GOAL OF THE EXERCISE:
Every record must be output verbatim in the reply.

*** EXTRACTED DATA Section Begins ***

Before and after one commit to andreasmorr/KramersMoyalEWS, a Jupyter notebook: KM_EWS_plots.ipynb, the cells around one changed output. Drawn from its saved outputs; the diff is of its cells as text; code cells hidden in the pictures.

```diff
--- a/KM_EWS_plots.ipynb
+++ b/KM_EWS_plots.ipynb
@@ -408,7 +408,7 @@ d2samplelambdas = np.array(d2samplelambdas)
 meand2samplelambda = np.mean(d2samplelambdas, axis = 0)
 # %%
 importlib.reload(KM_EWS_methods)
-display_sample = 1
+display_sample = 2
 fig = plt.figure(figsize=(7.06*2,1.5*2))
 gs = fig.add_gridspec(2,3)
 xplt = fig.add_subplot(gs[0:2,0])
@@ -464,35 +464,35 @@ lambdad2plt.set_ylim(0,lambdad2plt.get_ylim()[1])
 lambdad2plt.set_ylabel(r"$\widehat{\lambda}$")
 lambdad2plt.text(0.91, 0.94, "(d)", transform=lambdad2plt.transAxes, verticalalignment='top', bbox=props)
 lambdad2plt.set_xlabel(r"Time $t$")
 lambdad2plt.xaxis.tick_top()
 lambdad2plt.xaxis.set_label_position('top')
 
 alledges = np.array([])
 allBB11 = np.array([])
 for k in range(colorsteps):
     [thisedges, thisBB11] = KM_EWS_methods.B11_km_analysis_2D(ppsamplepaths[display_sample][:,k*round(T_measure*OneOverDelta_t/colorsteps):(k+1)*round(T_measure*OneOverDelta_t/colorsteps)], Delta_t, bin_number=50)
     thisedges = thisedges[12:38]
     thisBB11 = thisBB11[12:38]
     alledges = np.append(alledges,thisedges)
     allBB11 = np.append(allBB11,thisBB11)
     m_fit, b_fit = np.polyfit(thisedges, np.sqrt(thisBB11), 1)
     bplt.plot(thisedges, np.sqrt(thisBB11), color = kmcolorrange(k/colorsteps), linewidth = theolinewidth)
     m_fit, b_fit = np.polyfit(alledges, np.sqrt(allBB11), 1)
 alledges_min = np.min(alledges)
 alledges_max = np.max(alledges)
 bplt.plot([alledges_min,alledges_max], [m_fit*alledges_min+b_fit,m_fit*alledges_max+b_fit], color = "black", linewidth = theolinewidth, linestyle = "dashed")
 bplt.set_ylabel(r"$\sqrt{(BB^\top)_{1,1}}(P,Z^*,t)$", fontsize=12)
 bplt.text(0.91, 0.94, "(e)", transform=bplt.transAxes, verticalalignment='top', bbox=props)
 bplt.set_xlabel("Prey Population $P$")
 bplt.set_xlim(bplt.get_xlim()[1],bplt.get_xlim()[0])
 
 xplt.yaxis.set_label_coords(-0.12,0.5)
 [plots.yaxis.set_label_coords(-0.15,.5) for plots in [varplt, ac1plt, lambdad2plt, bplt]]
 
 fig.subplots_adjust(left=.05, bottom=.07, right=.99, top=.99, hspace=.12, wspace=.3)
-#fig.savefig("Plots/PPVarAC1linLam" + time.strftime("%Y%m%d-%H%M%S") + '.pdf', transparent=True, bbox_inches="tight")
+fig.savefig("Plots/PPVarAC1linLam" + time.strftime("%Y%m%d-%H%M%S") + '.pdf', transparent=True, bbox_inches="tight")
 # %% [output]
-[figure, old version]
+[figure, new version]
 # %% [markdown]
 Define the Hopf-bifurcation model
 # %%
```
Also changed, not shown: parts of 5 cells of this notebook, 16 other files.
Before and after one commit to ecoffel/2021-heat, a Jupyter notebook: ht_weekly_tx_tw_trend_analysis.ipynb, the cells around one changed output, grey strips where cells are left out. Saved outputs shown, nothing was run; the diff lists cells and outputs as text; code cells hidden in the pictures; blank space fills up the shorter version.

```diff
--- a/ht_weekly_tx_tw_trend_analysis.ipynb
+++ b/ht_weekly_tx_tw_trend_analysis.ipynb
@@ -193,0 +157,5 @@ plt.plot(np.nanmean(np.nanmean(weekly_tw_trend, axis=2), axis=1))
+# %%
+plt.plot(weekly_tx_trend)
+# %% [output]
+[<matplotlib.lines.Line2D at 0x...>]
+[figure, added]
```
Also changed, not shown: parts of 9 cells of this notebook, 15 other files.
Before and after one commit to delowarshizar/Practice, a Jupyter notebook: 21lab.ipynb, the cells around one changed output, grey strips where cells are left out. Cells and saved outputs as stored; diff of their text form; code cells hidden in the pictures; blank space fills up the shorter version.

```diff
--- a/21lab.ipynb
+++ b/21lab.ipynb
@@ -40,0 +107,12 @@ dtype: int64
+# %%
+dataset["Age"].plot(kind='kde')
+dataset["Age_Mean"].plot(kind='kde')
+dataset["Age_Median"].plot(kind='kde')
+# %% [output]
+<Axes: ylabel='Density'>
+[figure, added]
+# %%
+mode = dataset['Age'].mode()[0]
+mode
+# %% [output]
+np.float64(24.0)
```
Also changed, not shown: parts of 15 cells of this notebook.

*** EXTRACTED DATA Section Ends ***

TASK OUTPUT:
Before and after one commit to andreasmorr/KramersMoyalEWS, a Jupyter notebook: KM_EWS_plots.ipynb, the cells around one changed output. Drawn from its saved outputs; the diff is of its cells as text; code cells hidden in the pictures.

```diff
--- a/KM_EWS_plots.ipynb
+++ b/KM_EWS_plots.ipynb
@@ -408,7 +408,7 @@ d2samplelambdas = np.array(d2samplelambdas)
 meand2samplelambda = np.mean(d2samplelambdas, axis = 0)
 # %%
 importlib.reload(KM_EWS_methods)
-display_sample = 1
+display_sample = 2
 fig = plt.figure(figsize=(7.06*2,1.5*2))
 gs = fig.add_gridspec(2,3)
 xplt = fig.add_subplot(gs[0:2,0])
@@ -464,35 +464,35 @@ lambdad2plt.set_ylim(0,lambdad2plt.get_ylim()[1])
 lambdad2plt.set_ylabel(r"$\widehat{\lambda}$")
 lambdad2plt.text(0.91, 0.94, "(d)", transform=lambdad2plt.transAxes, verticalalignment='top', bbox=props)
 lambdad2plt.set_xlabel(r"Time $t$")
 lambdad2plt.xaxis.tick_top()
 lambdad2plt.xaxis.set_label_position('top')
 
 alledges = np.array([])
 allBB11 = np.array([])
 for k in range(colorsteps):
     [thisedges, thisBB11] = KM_EWS_methods.B11_km_analysis_2D(ppsamplepaths[display_sample][:,k*round(T_measure*OneOverDelta_t/colorsteps):(k+1)*round(T_measure*OneOverDelta_t/colorsteps)], Delta_t, bin_number=50)
     thisedges = thisedges[12:38]
     thisBB11 = thisBB11[12:38]
     alledges = np.append(alledges,thisedges)
     allBB11 = np.append(allBB11,thisBB11)
     m_fit, b_fit = np.polyfit(thisedges, np.sqrt(thisBB11), 1)
     bplt.plot(thisedges, np.sqrt(thisBB11), color = kmcolorrange(k/colorsteps), linewidth = theolinewidth)
     m_fit, b_fit = np.polyfit(alledges, np.sqrt(allBB11), 1)
 alledges_min = np.min(alledges)
 alledges_max = np.max(alledges)
 bplt.plot([alledges_min,alledges_max], [m_fit*alledges_min+b_fit,m_fit*alledges_max+b_fit], color = "black", linewidth = theolinewidth, linestyle = "dashed")
 bplt.set_ylabel(r"$\sqrt{(BB^\top)_{1,1}}(P,Z^*,t)$", fontsize=12)
 bplt.text(0.91, 0.94, "(e)", transform=bplt.transAxes, verticalalignment='top', bbox=props)
 bplt.set_xlabel("Prey Population $P$")
 bplt.set_xlim(bplt.get_xlim()[1],bplt.get_xlim()[0])
 
 xplt.yaxis.set_label_coords(-0.12,0.5)
 [plots.yaxis.set_label_coords(-0.15,.5) for plots in [varplt, ac1plt, lambdad2plt, bplt]]
 
 fig.subplots_adjust(left=.05, bottom=.07, right=.99, top=.99, hspace=.12, wspace=.3)
-#fig.savefig("Plots/PPVarAC1linLam" + time.strftime("%Y%m%d-%H%M%S") + '.pdf', transparent=True, bbox_inches="tight")
+fig.savefig("Plots/PPVarAC1linLam" + time.strftime("%Y%m%d-%H%M%S") + '.pdf', transparent=True, bbox_inches="tight")
 # %% [output]
-[figure, old version]
+[figure, new version]
 # %% [markdown]
 Define the Hopf-bifurcation model
 # %%
```
Also changed, not shown: parts of 5 cells of this notebook, 16 other files.
Before and after one commit to ecoffel/2021-heat, a Jupyter notebook: ht_weekly_tx_tw_trend_analysis.ipynb, the cells around one changed output, grey strips where cells are left out. Saved outputs shown, nothing was run; the diff lists cells and outputs as text; code cells hidden in the pictures; blank space fills up the shorter version.

```diff
--- a/ht_weekly_tx_tw_trend_analysis.ipynb
+++ b/ht_weekly_tx_tw_trend_analysis.ipynb
@@ -193,0 +157,5 @@ plt.plot(np.nanmean(np.nanmean(weekly_tw_trend, axis=2), axis=1))
+# %%
+plt.plot(weekly_tx_trend)
+# %% [output]
+[<matplotlib.lines.Line2D at 0x...>]
+[figure, added]
```
Also changed, not shown: parts of 9 cells of this notebook, 15 other files.
Before and after one commit to delowarshizar/Practice, a Jupyter notebook: 21lab.ipynb, the cells around one changed output, grey strips where cells are left out. Cells and saved outputs as stored; diff of their text form; code cells hidden in the pictures; blank space fills up the shorter version.

```diff
--- a/21lab.ipynb
+++ b/21lab.ipynb
@@ -40,0 +107,12 @@ dtype: int64
+# %%
+dataset["Age"].plot(kind='kde')
+dataset["Age_Mean"].plot(kind='kde')
+dataset["Age_Median"].plot(kind='kde')
+# %% [output]
+<Axes: ylabel='Density'>
+[figure, added]
+# %%
+mode = dataset['Age'].mode()[0]
+mode
+# %% [output]
+np.float64(24.0)
```
Also changed, not shown: parts of 15 cells of this notebook.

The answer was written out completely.